In the video posted online, al Qaeda chief Ayman al Zawahri promised to spread Islamic rule and "raise the flag of jihad" across the "Indian subcontinent". The 55-minute video which announces the creation of the group called "Qaedat al-Jihad in the Indian Subcontinent" was posted on social media outlets including You Tube.
The government believes the video is authentic; it has asked the Intelligence Bureau (IB) to verify details like where the video was uploaded within a day or two.
In it, Zawahiri singles out Assam, Gujarat and Kashmir -- states with large Muslim populations -- along with Bangladesh and Myanmar, as territories targeted by the new organization.

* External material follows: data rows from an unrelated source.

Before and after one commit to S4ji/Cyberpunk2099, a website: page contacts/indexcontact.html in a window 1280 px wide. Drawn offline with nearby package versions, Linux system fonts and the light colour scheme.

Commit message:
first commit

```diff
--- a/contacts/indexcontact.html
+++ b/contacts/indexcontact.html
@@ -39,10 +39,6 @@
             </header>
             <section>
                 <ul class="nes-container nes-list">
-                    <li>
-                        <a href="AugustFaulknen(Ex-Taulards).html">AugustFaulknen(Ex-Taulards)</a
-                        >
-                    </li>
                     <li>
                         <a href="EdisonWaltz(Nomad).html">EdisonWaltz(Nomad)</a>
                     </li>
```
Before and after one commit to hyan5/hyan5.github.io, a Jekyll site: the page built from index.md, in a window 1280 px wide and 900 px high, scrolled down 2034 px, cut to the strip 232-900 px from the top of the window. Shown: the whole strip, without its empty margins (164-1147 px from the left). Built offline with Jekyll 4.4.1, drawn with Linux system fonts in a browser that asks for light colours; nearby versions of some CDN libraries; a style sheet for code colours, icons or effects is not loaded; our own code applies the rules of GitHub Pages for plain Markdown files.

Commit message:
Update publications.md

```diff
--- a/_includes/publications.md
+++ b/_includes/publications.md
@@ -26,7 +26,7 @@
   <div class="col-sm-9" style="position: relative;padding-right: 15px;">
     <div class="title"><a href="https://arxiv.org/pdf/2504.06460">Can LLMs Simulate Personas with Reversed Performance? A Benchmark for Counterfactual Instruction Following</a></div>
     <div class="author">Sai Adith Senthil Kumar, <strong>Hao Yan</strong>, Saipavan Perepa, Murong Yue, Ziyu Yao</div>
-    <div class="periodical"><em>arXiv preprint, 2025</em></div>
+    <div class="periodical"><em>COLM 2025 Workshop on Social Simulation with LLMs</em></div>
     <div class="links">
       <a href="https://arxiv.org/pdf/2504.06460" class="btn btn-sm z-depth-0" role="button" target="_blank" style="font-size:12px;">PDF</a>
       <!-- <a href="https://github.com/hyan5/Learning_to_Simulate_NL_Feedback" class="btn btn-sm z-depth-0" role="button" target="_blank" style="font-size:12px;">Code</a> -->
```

The video speech makes two references to Gujarat, the home state of Prime Minister Narendra Modi, long considered a target for Islamist militant groups because of the communal riots which took place during his first term as chief minister of the state in 2002. More than 1,000 people, mainly Muslims, were killed.
"In the wake of this al Qaeda video, we will be on a higher alert. We will work closely with the central government to tackle any threat posed to the state," SK Nanda, the most senior bureaucrat in the home department of Gujarat, told news agency Reuters. A high security alert in the state involves activating informer networks in sensitive areas.
The timing and content of the video suggests rivalry between al Qaeda and its more vigorous rival in Syria and Iraq, Islamic State, which anecdotal evidence suggests is gathering support in South Asia.
Intelligence officials say that in recent months, there have been reports that some members of the Indian Mujahideen, who are based in Pakistan, are now showing signs of breaking away from Mujahideen and are affiliating with Al Qaida.
Mujahideen founder Yasin Bhatkal, who was arrested last year by India, has allegedly confirmed this to interrogators.
The Indian Mujahideen was launched in India by the Pakistani terror group Lashkar-e-Taiba and is responsible for some of the worst recent terror attacks in recent years in the country.
A recently-released video by this breakway group of the Mujahideen shows one of its leaders, Sheikh Armar, originally from Hyderabad, talking about fighters being trained in Afghanistan and then being sent to India.
New Delhi: The union government has ordered several states to be on increased alert after al Qaeda announced it has formed a wing in India and its neighbourhood.